- AIM OF THE EXERCISE -
Where does the word "vspace" show up in the records? Copy every line that has it.

- GIVEN DATA -
--- --- ---
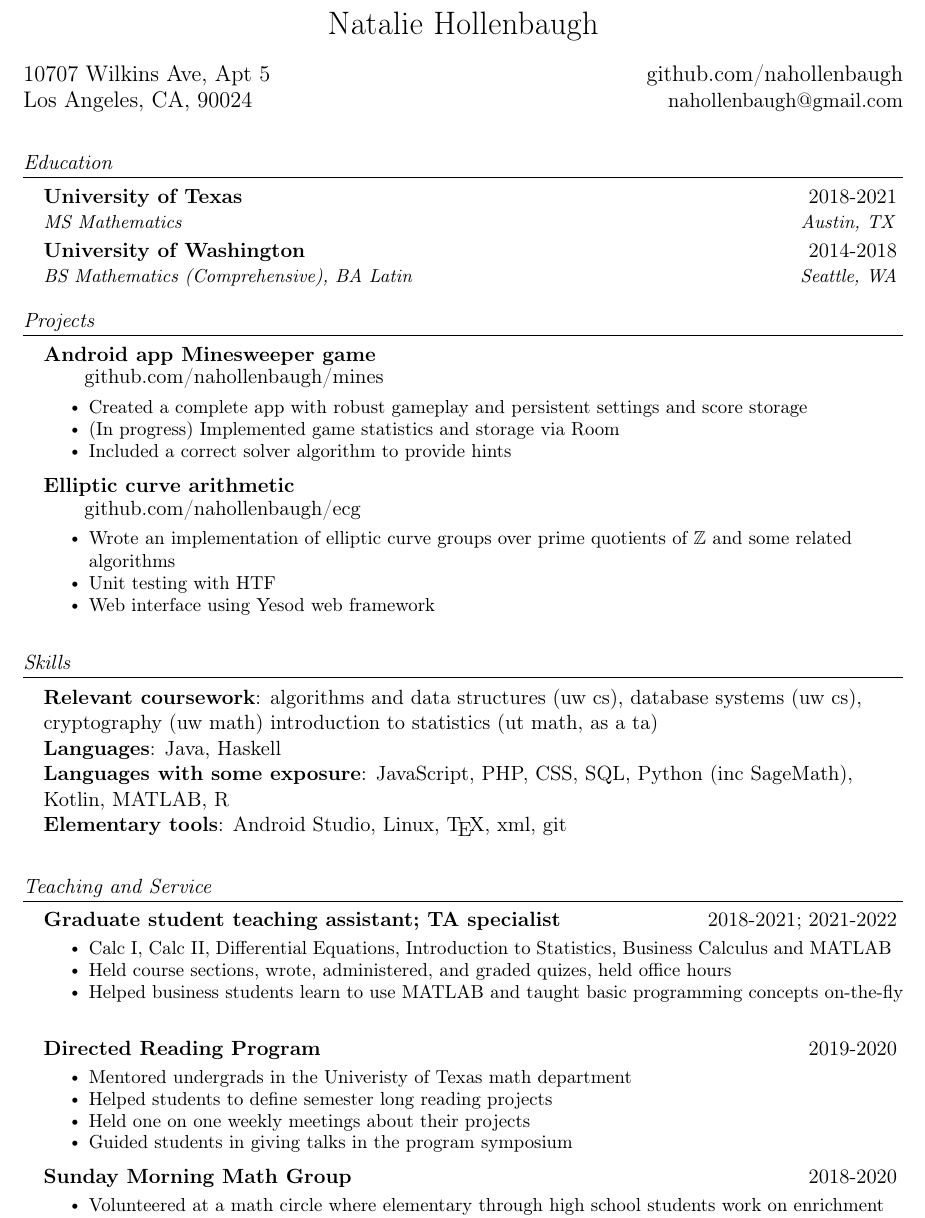
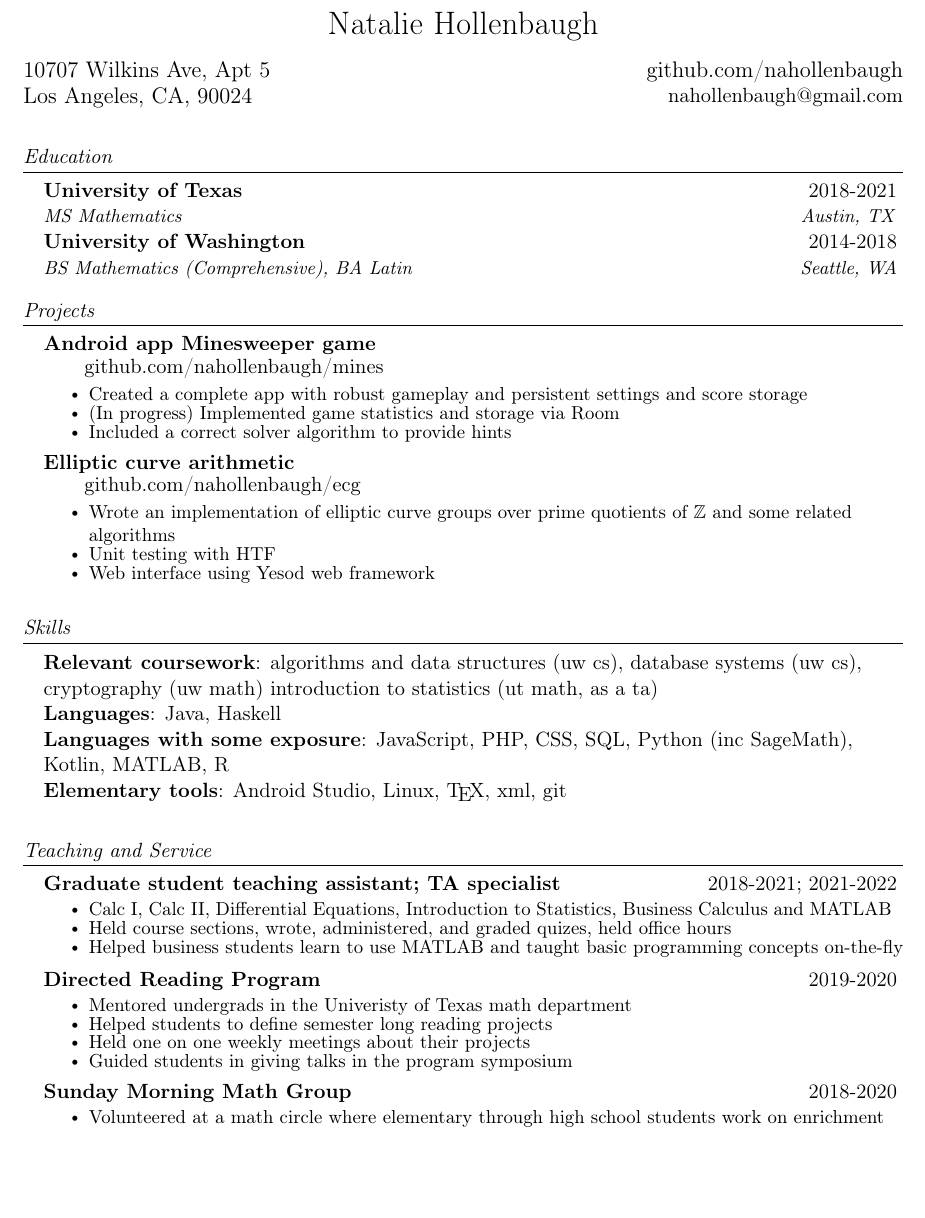
Before and after one commit to nahollenbaugh/cv, a LaTeX CV (cv.tex): part of page 1 of 2 before the commit and part of the page after it, cut so that both start at the same text, the shorter picture padded with empty space. Compiled offline with pdfLaTeX.

Commit message:
fix spacing issue

```diff
--- a/cv.tex
+++ b/cv.tex
@@ -174,7 +174,7 @@
                   wrote, administered, and graded quizes,
                   held office hours}
       \resumeItem{Helped business students learn to use MATLAB and taught basic programming
-                  concepts on-the-fly}
+                  concepts on-the-fly\vspace{-2.5ex}}
     \resumeItemListEnd
   \resumeSubheading{Directed Reading Program}{2019-2020}{}{}\vspace{-2ex}
     \resumeItemListStart\small
```
Also changed, not shown: cv.pdf.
--- --- ---
- SOLVED PROBLEM -
+                  concepts on-the-fly\vspace{-2.5ex}}
   \resumeSubheading{Directed Reading Program}{2019-2020}{}{}\vspace{-2ex}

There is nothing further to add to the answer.